Three developmental football teams in El Paso, Texas, have already kicked off their 2016 seasons and two more kick off this Saturday as the El Paso Seminoles take on the Borderland Warriors at Burgess High School at 7 p.m.
The Seminoles finished their pre-season slate with a 6-0 win against the New Mexico Thunder in a controlled scrimmage and a loss to the defending Rio Grande Football League champion Las Cruces Kings. On Saturday, it’s for real as the Noles begin league play in the Minor Professional Football League.
“Just like every other team, we’re building to make sure we can get a championship,” Seminoles owner Gregory Hollinger told DFUSA. “I’m not saying it can’t be this year or that it will be this year. We’re trying to do it one step at a time and one game at a time, making sure we force turnovers and score touchdowns and making sure we come together as a team, but our biggest goal is to win a championship.”
Offensively, the Seminoles have several veterans and weapons they will be leaning on this season. Five-foot-10, 180-pound athlete Jeff TurnBull can play quarterback or wide receiver for El Paso, depending on their gameplan, and 6-foot-1, 200-pound James Brantley and 6-foot-3, 190-pound Brook Anderson look to lead the receiving corps.
“Offensively we have a multifaceted offense,” Hollinger said. “We can run I, we can run four wide, trips, offset I. There’s a lot of offenses we run. I can’t say exactly what we’re going to run, but I can say we’re going to control the line of scrimmage against the team we’re playing against.
“We have receivers that can catch, running backs that can run the ball and quarterbacks that can sit in the pocket or run, so it just depends on who’s hot and who’s going to make the big play.”
Any good offense starts with a strong offensive line, where the Seminoles are led by newcomers, 6-foot-6, 400-pounder Andrel Owens and former Shaw University offensive lineman Oliver Pazdry.
“(Owens) is going to be one of the leaders on the offensive line,” Hollinger said. “We’ve got multiple offensive linemen that I think are going to do great. (Pazdry) played at Shaw University and then won three national championships with teams in minor professional and the arena leagues.”
Five-foot-9, 230-pound fullback James May and tight end Darrel Jordan also look to be key parts of the Seminoles offense.
“We’ve been around a long time but we have a fairly young team going into the season,” Hollinger said. “Starting this weekend, we hope to come out on top, do everything we know to do, minimize the mistakes and capitalize our turnovers.”
Defensively, 5-foot-9, 220-pound veteran middle linebacker Antwain Dozier returns to call the defense, which should also have a really strong secondary.

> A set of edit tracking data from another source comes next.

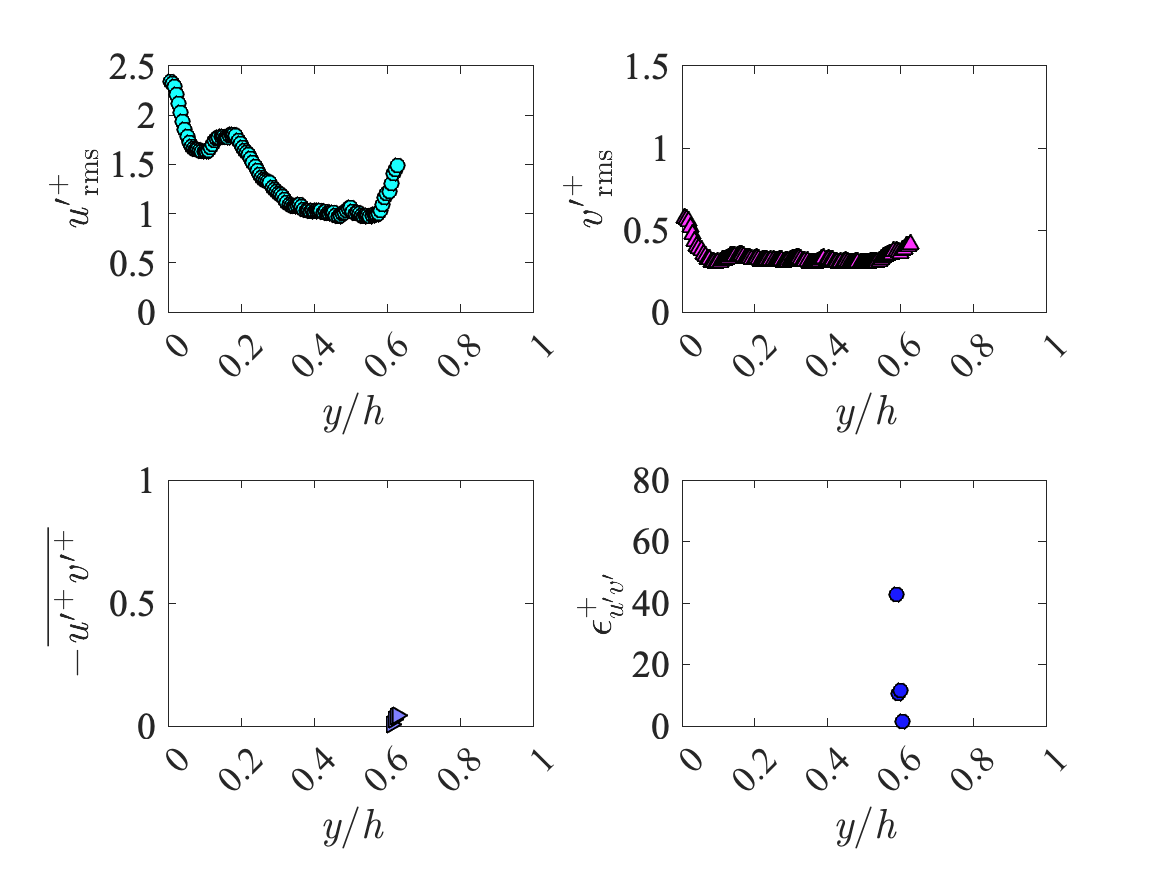
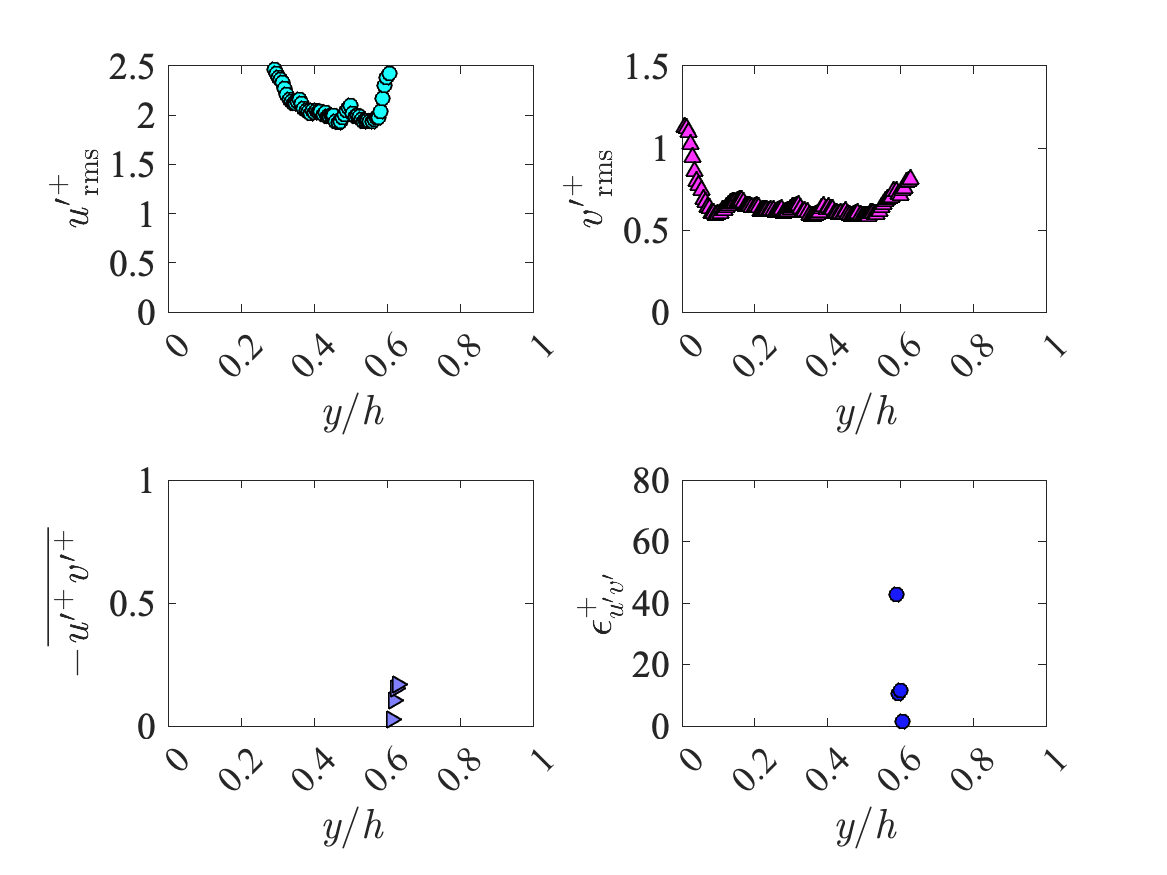
solutionyouni

diff --git a/itoi/PIV_assignment/solution_algo.m b/itoi/PIV_assignment/solution_algo.m
@@ -11,8 +11,10 @@ tic;                                % start of measuring the elapsed time
 numfiles = 500;                     % total number of file                      
 m        = 127;                      % number of x direction
 n        = 108;                      % number of y direction
-ub       = 0.335;                   % bulk velocity [m/s]
+ub       = 0.335;                    % bulk velocity [m/s]
+% 補正前の壁面せん断応力                  
 % tauw     = 0.23;
+
 % excelから算出した補正後の壁面せん断応力
 tauw     = 0.095331852;                   % wall shear stress [N/m^2]
 ro       = 997.05;                  % density [kg/m^3]
@@ -132,7 +134,7 @@ for k =0:numfiles-1
 	elseif k<10000 
 	 file_name = sprintf('velocity_32px.6vayg6cd.00%d.dat',k);
     end
-    myfilename = sprintf('/Volumes/HDCZ-UT/itoi_PIV/water/water_test.6uvaasgh/80ppm_experiment.6vaxq7zy/aelocity/%s',file_name);
+    myfilename = sprintf('/Volumes/HDCZ-UT/itoi_PIV/water/water_test.6uvaasgh/80ppm_experiment.6vaxq7zy/velocity/%s',file_name);
     mydata     = importdata(myfilename);
     u(:,:,1)   = rot90(reshape(mydata.data(:,1),[m n]));            % u
     u(:,:,2)   = -rot90(reshape(mydata.data(:,2),[m n]));           % v

diff --git a/itoi/PIV_assignment/water_algo.m b/itoi/PIV_assignment/water_algo.m
@@ -9,8 +9,10 @@ tic;                                % start of measuring the elapsed time
 numfiles = 500;                     % total number of file                      
 m        = 127;                      % number of x direction
 n        = 108;                      % number of y direction
-ub       = 0.335;                   % bulk velocity [m/s]
-% tauw     = 0.23;                   % wall shear stress [N/m^2]
+% 補正前の壁面せん断応力                  
+% tauw     = 0.5132;
+
+% excelから算出した補正後の壁面せん断応力                   
 tauw     = 0.374;                   % wall shear stress [N/m^2]
 ro       = 997.05;                  % density [kg/m^3]
 ut       = sqrt(tauw/ro);           % friction velocity [m/s]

Among the defensive backs are 5-foot-7, 175-pound safety Chris McNulty, 5-foot-7, 175-pound cornerback Demarques Johnson and 6-foot-1, 185-pound cornerback Dwight Chambers.
“He’s in the Air Force and he’s from Jamaica,” Hollinger said. “He’s a lock-down corner, he had five picks last year which was tied for the team lead.”
On the defensive line, 6-foot, 200-pound Joshua Ortega looks to put pressure on the quarterback from the defensive end position.
“I know one thing we are going to do – we’re going to do everything in our power to get to that championship,” Hollinger said. “Expectations are always high over here with the El Paso Seminoles. Our linebackers have expectations and want so many tackles a game. Defensively, they expect to get seven turnovers a game, interceptions, fumbles, sacks. The offense expects to get at least 21 points per half, put it up and play football and control the line of scrimmage.”
The Seminoles are very involved with the community, helping with anti-bullying and anti-drug campaigns in the school system as well as helping with Secret Santa and even the Valentine’s Dance.
“Community is number one to us,” Hollinger said. “Without the community. the Seminoles don’t thrive. We would have no heart beat.”
One thing the Seminoles take pride in is their hospitality towards their players.
“Nobody on this team pays for anything,” Hollinger said. “We don’t ask the players for anything. My staff and my job try to take care of the players as much as possible. Through adversoty, we got to stick together.”
Last season the Noles finished 5-5, but look to surpass that mark this season.
“Our toughest opponent is probably the West Texas Drillers,” Hollinger said. “We had a lot of goose eggs last year. Nothing bad about any player or any coach, but the hearts. You have to find the true players with the heart and mentality to fulfill the obligation set forth in front of them.”